▸ **Exercise prompt**:
Lines below that include "title" are the answer; copy each one.
□ □ □
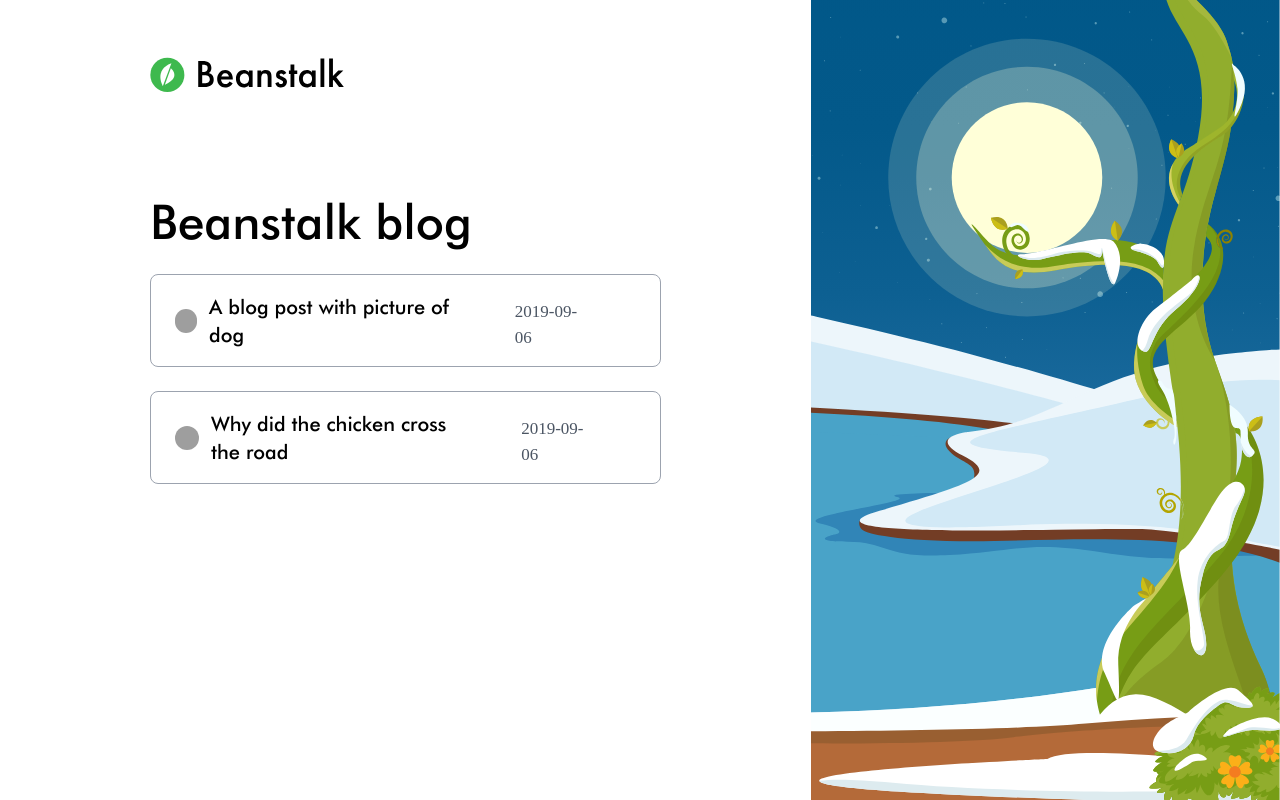
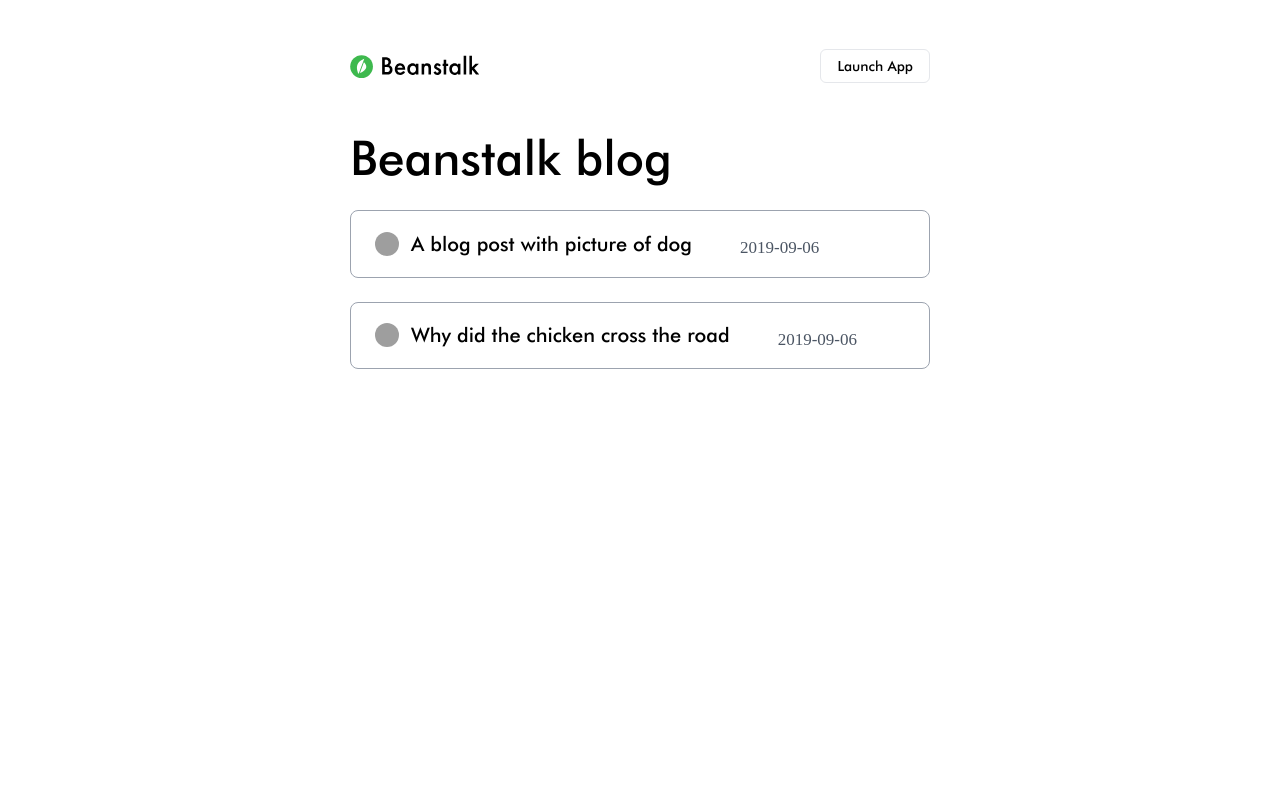
Before and after one commit to BeanstalkFarms/Beanstalk-Landing, a Next.js app: page /blog in a window 1280 px wide. Built offline with nearby package versions, Linux system fonts and the light colour scheme; grey boxes are pictures that could not be loaded; a web font is replaced by a local one.

Commit message:
change url structure; add prose style; update ContentWrapper

```diff
--- a/components/Button.tsx
+++ b/components/Button.tsx
@@ -8,6 +8,7 @@ const Button : FC<{
   icon?: string,
   desc?: string,
   iconStyle?: any,
+  className?: string
 }> = ({
   children,
   primary = false,
--- a/components/ContentWrapper.tsx
+++ b/components/ContentWrapper.tsx
@@ -1,9 +1,19 @@
 import Link from "next/link";
-import { FC } from "react";
+import { FC, ReactNode } from "react";
+import Button from "./Button";
 
 import styles from './ContentWrapper.module.css';
 
-const ContentWrapper : FC = ({ children }) => (
+type ContentWrapperProps = {
+  variant: "default" | "side-image";
+}
+
+const ContentWrapper : FC<ContentWrapperProps> = ({
+  children,
+  variant = "default"
+}) => (
+  // Side image variant
+  variant === "side-image" ? (
     <div className="flex flex-row">
       <div className={styles.TextContainer}>
         <div className="max-w-[720px] space-y-24 lg:pb-12">
@@ -14,5 +24,28 @@ const ContentWrapper : FC = ({ children }) => (
       <div className={styles.FarmImage}></div>
     </div>
   )
+  // Default variant
+  : (
+    <div className="flex flex-row">
+      <div className={styles.TextContainer}>
+        <div className="max-w-[720px] space-y-12 lg:pb-12">
+          {/* Header */}
+          <div className="flex flex-row justify-between items-center">
+            <Link href="/"><a><img src="/logo.svg" className="md:h-8 h-6" /></a></Link>
+            <div>
+              <a href="https://app.bean.money" target="_blank" rel="noreferrer" className="border border-gray-200 rounded-md px-4 py-2 text-sm">
+                Launch App
+              </a>
+            </div>
+          </div>
+          {/* Content */}
+          {children}
+          {/* Footer */}
+          <div />
+        </div>
+      </div>
+    </div>
+  )
+)
 
 export default ContentWrapper;
--- a/content/posts/test1.md
+++ b/content/posts/test1.md
@@ -3,7 +3,11 @@ title: A blog post with picture of dog
 date: "2019-09-06"
 thumbnail: https://i.picsum.photos/id/1003/1181/1772.jpg?hmac=oN9fHMXiqe9Zq2RM6XT-RVZkojgPnECWwyEF1RvvTZk
 ---
-## Unfortunately, that's it.
+# h1
+## h2
+### h3
+#### h4
+##### h5
 
 🦮 🐕‍🦺 🐕 🐩
 
--- a/package.json
+++ b/package.json
@@ -16,6 +16,7 @@
     "remark-html": "^15.0.1"
   },
   "devDependencies": {
+    "@tailwindcss/typography": "^0.5.2",
     "@types/node": "17.0.17",
     "@types/react": "17.0.39",
     "autoprefixer": "^10.4.2",
--- a/pages/blog/posts/[id].tsx
+++ b/pages/blog/[id].tsx
@@ -1,6 +1,6 @@
-import ContentWrapper from '../../../components/ContentWrapper'
-import CustomHead from '../../../components/CustomHead'
-import { getAllPostIds, getPostData, PostData } from '../../../lib/posts'
+import ContentWrapper from '../../components/ContentWrapper'
+import CustomHead from '../../components/CustomHead'
+import { getAllPostIds, getPostData, PostData } from '../../lib/posts'
 
 export async function getStaticProps({ params } : PostData) {
   const postData = await getPostData(params.id)
@@ -40,10 +40,17 @@ export default function Post({ title, content, date, image } : PostProps) {
         description={content.substring(0, DESCRIPTION_LENGTH)}
         image={image}
       />
-      <ContentWrapper>
-        <h2 className="font-semibold text-slate-900">{title}</h2>
-        <p className="text-lg">{date}</p>
-        <div dangerouslySetInnerHTML={{ __html: content }} />
+      <ContentWrapper variant="default">
+        <div className="space-y-12">
+          <div className="space-y-2 border-b border-gray-100 pb-6">
+            <p className="text-sm text-slate-400">{date}</p>
+            <h2 className="text-4xl font-bold text-slate-900">{title}</h2>
+          </div>
+          <div
+            className="font-normal text-lg prose"
+            dangerouslySetInnerHTML={{ __html: content }}
+          />
+        </div>
       </ContentWrapper>
     </>
   )
--- a/pages/blog/index.tsx
+++ b/pages/blog/index.tsx
@@ -24,7 +24,7 @@ const Blog: NextPage<BlogProps> = ({ allPostsData }) => (
       title="Beanstalk Blog | Content From the Farm"
       description="Blog posts from members of the Beanstalk Farms community."
     />
-    <ContentWrapper>
+    <ContentWrapper variant="default">
       <div className="space-y-6">
         <h1 className="text-5xl font-normal leading-[3.5rem]">
           Beanstalk blog
--- a/pages/index.tsx
+++ b/pages/index.tsx
@@ -12,7 +12,7 @@ const Home: NextPage = () => {
         title="Beanstalk | A Decentralized Credit Based Stablecoin Protocol"
         description="Beanstalk is a decentralized credit based stablecoin protocol that is built on Ethereum. Beanstalk uses credit instead of collateral to create a decentralized, liquid, blockchain-native asset, which is stable relative to the value of a non-blockchain-native asset."
       />
-      <ContentWrapper>
+      <ContentWrapper variant="side-image">
         <div className="space-y-6">
           <h1 className="md:text-5xl text-3xl md:leading-[3.5rem]">
             A decentralized credit based stablecoin protocol.
@@ -24,15 +24,6 @@ const Home: NextPage = () => {
             href="https://app.bean.money">
             Launch App
           </Button>
-          {/* <div>
-            <span className={
-              `sm:text-5xl text-7xl float-left mr-2
-              sm:ml-0 -ml-2.5` // on mobile, line things up with the button
-            }>🃏</span>
-            <span className="text-gray-700 text-sm">
-              600,000 Pods up for grabs in Beans on the Table, a poker tournament hosted by Bean Sprout. <Link href="/poker"><a className="text-blue-500 font-bold">Learn more &rarr;</a></Link>
-            </span>
-          </div> */}
         </div>
         <div className="space-y-4">
           <h2 className="text-3xl mb-6 font-normal">Learn</h2>
--- a/tailwind.config.js
+++ b/tailwind.config.js
@@ -6,5 +6,7 @@ module.exports = {
   theme: {
     extend: {},
   },
-  plugins: [],
+  plugins: [
+    require('@tailwindcss/typography'),
+  ],
 }
```
Also changed, not shown: archive/PokerNotification.tsx (added, +11 -0 lines), archive/poker.tsx (renamed from pages/poker.tsx), 1 other file (tests, documents, lock files or other folders). Lines whose indentation alone changed are shown as unchanged.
□ □ □
▸ **Result for this exercise**:
@@ -3,7 +3,11 @@ title: A blog post with picture of dog
@@ -40,10 +40,17 @@ export default function Post({ title, content, date, image } : PostProps) {
-        <h2 className="font-semibold text-slate-900">{title}</h2>
+            <h2 className="text-4xl font-bold text-slate-900">{title}</h2>
       title="Beanstalk Blog | Content From the Farm"
         title="Beanstalk | A Decentralized Credit Based Stablecoin Protocol"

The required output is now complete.